No Coverage for Claim That “Correlates” to Claim Made Before Policy Period
The United States Court of Appeals for the Eleventh Circuit has held that, under Florida law, no coverage was available under a claims-made policy for a claim that “correlates” to a claim made before the policy period. Datamaxx Applied Techs., Inc. v. Brown & Brown, Inc., 2022 WL 3597311 (11th Cir. Aug. 23, 2022).
The insured, a software provider, entered into a development and licensing agreement with another software provider in which one would provide its proprietary technology to create a jointly developed “enhanced product” that the other would then promote to its customers. In 2014, one provider sued the insured, alleging that the insured provider had unilaterally used the jointly developed code to bring a competing product to market. The providers settled, and the insured tendered the claim to its insurer who partially reimbursed the insured provider and was subsequently released from any future related claims.

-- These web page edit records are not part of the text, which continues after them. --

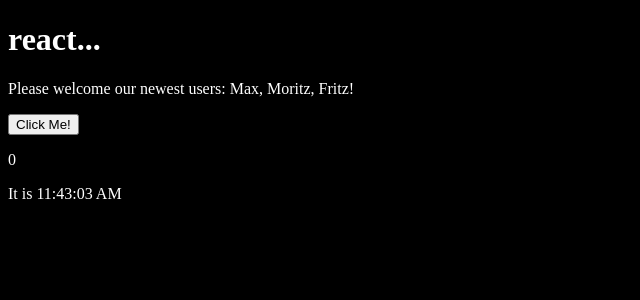
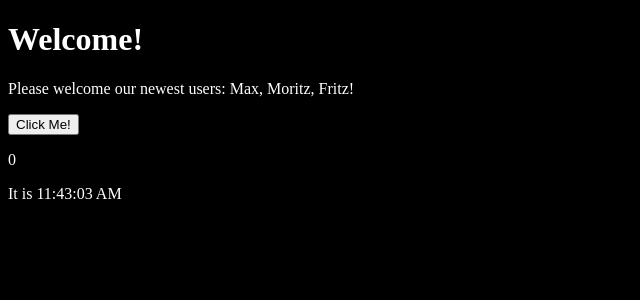
Before and after one commit to MiroStW/odin_project, a React app in the folder react/: page / in a window 1280 px wide. Shown: the top 300 px of the page, without its empty margins (0-640 px from the left). Built offline with nearby package versions, Linux system fonts and the light colour scheme.

Commit message:
added people array to welcome

```diff
--- a/react/src/components/Counter.js
+++ b/react/src/components/Counter.js
@@ -12,9 +12,9 @@ export default class Counter extends React.Component {
   }
 
   increaseCounter() {
-    this.setState({
-      count: this.state.count + 1,
-    });
+    this.setState((prevState) => ({
+      count: prevState.count + 1,
+    }));
   }
 
   render() {
--- a/react/src/index.js
+++ b/react/src/index.js
@@ -1,19 +1,5 @@
 import React from "react";
 import { render } from "react-dom";
-import Welcome from "./components/App";
-
-class App extends React.Component {
-  constructor(props) {
-    super(props);
-  }
-
-  render() {
-    return (
-      <div className="test">
-        <Welcome title="react..." />
-      </div>
-    );
-  }
-}
+import App from "./components/App";
 
 render(<App />, document.getElementById("root"));
```
Also changed, not shown: 1 other file (tests, documents, lock files or other folders).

The software providers continued to do business with each other under the same development and licensing agreement until, five years later, the software provider alleged that the insured provider had launched a separate, new competing product in breach of their development and licensing agreement. The insured noticed the claim to its new insurer, who denied coverage based on a policy provision providing that “[t]his coverage does not apply to … any claim that correlates with an act, if such act also correlates with any claim deemed to have been made before the beginning of this policy period.” In the ensuing coverage litigation, the district court granted the insurer’s motion for summary judgment. The insured appealed.
The Eleventh Circuit upheld the district court’s decision. In examining the “correlation” provision, the court noted that “correlate” is not ambiguous and is not synonymous with “related,” as the insured had argued. Relying on the dictionary definition of the word, the court held that establishing correlation requires showing that the claims “tend to vary, be associated, or occur together in a way not expected on the basis of chance alone.” Ultimately, the court found the 2014 and 2018 claims “correlated” because the insured breached the same development and licensing agreement in a similar way – namely, by attempting for the second time to circumvent the agreement and bring a competing product to market.